Renewing and filling your lungs
…Take a breath in and wait
It’ll be okay.
In this moment so still and stagnate
But, not stuck
Just paused, soon to move on”
We need not romanticize this pause in our day to be alone with our thoughts or be alone in a moment. Feeling cold grass under your feet while you look up at the trees requires only your presence. Laying on your back and watching as the clouds morph from strips into blobs requires only your presence. Sitting for at least 15 seconds as a wallflower to marvel at your children deep in play requires only your presence. I know saying only your presence feels like an offering as big as the world sometimes. But be brave, look at your task list for a hot minute and say “QUIET!” (audibly if you must).
If we allow the “amputation” as Lindbergh refers to it, even for a moment, life comes back to us fuller and richer in ways that the constant consumption of other lives and entertainment could never offer. She further notes that “even daydreaming was more creative than this [entertainment/social media] because it demanded something of oneself.”
I leave you sweet friends with this continued thought from Lindbergh’s Gift from the Sea. May we become comfortable in this time of tension where we long for people but also long to know ourselves. Let’s sit here in this space together and allow life to rush back at us moment by moment. Not in an overwhelming tidal wave, but like a waterfall that we can marvel at.

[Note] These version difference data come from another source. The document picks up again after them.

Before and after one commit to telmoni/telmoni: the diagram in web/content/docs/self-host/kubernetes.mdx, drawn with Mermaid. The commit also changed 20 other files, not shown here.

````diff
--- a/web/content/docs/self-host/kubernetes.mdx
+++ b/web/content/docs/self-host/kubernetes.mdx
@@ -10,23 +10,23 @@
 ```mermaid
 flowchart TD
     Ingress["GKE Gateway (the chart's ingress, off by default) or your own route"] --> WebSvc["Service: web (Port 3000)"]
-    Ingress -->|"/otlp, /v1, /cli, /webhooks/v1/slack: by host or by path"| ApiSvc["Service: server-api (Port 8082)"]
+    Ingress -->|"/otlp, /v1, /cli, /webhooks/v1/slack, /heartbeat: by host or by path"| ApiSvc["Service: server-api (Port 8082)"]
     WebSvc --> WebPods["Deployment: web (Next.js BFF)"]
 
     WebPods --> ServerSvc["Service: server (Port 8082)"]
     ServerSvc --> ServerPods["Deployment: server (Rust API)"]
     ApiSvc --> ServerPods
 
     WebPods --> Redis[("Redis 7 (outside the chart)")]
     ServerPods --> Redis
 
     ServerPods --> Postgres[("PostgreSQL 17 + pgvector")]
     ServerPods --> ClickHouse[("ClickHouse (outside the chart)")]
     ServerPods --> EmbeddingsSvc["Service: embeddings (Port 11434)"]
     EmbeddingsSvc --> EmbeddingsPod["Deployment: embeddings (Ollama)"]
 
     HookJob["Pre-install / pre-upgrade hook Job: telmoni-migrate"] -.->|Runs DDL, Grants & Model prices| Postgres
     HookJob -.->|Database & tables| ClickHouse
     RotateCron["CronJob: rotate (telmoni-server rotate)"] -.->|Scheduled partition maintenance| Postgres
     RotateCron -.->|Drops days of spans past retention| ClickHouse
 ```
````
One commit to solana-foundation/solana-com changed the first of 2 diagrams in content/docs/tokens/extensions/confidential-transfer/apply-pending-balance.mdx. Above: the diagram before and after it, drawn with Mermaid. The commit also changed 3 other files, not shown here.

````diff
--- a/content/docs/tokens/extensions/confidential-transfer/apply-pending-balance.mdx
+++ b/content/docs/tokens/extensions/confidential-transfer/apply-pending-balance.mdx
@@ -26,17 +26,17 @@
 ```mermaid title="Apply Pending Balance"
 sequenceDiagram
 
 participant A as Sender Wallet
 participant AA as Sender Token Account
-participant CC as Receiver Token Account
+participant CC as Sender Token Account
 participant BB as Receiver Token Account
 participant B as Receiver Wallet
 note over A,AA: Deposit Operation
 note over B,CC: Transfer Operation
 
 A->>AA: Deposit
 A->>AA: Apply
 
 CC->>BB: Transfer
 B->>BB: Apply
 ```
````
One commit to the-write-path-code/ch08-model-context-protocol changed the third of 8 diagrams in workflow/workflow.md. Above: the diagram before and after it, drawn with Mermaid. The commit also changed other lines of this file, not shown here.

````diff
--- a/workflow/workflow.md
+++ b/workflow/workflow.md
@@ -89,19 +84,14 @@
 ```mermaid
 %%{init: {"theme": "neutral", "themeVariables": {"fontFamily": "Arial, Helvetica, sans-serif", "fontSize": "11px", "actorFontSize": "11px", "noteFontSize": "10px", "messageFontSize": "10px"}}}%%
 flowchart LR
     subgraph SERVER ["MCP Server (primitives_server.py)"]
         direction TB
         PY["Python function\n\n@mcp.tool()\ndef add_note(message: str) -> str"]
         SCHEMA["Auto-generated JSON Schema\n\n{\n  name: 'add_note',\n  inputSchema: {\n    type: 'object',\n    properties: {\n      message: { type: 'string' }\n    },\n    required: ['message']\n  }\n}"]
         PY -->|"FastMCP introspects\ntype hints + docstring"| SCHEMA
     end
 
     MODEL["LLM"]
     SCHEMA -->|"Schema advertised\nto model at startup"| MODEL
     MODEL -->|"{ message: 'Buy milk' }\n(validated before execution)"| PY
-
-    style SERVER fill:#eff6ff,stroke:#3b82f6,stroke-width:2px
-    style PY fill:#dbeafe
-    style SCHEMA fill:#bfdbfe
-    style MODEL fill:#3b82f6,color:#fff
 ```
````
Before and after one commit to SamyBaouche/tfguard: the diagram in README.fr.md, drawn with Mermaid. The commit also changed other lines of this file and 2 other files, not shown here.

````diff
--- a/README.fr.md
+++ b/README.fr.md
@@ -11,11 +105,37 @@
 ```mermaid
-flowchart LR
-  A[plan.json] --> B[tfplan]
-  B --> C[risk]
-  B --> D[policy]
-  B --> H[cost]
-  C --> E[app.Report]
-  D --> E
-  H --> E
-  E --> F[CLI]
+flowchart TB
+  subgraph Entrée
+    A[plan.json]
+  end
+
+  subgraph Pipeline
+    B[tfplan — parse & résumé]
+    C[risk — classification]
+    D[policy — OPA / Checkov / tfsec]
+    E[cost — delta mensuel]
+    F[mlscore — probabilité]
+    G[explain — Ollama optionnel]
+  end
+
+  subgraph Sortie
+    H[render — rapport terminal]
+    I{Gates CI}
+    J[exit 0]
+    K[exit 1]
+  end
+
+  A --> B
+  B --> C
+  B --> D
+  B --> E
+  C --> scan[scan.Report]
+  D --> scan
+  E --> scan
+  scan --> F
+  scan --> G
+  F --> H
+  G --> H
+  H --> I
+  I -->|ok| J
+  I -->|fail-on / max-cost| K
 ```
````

“It is not the desert island nor the stony wilderness that cuts you from the people you love. It is the wilderness in the mind, the desert wastes in the heart through which one wanders lost and a stranger. When one is a stranger to oneself then one is estranged from others too. If one is out of touch with oneself, then one cannot touch others.”Anne Morrow Lindbergh, Gift From the Sea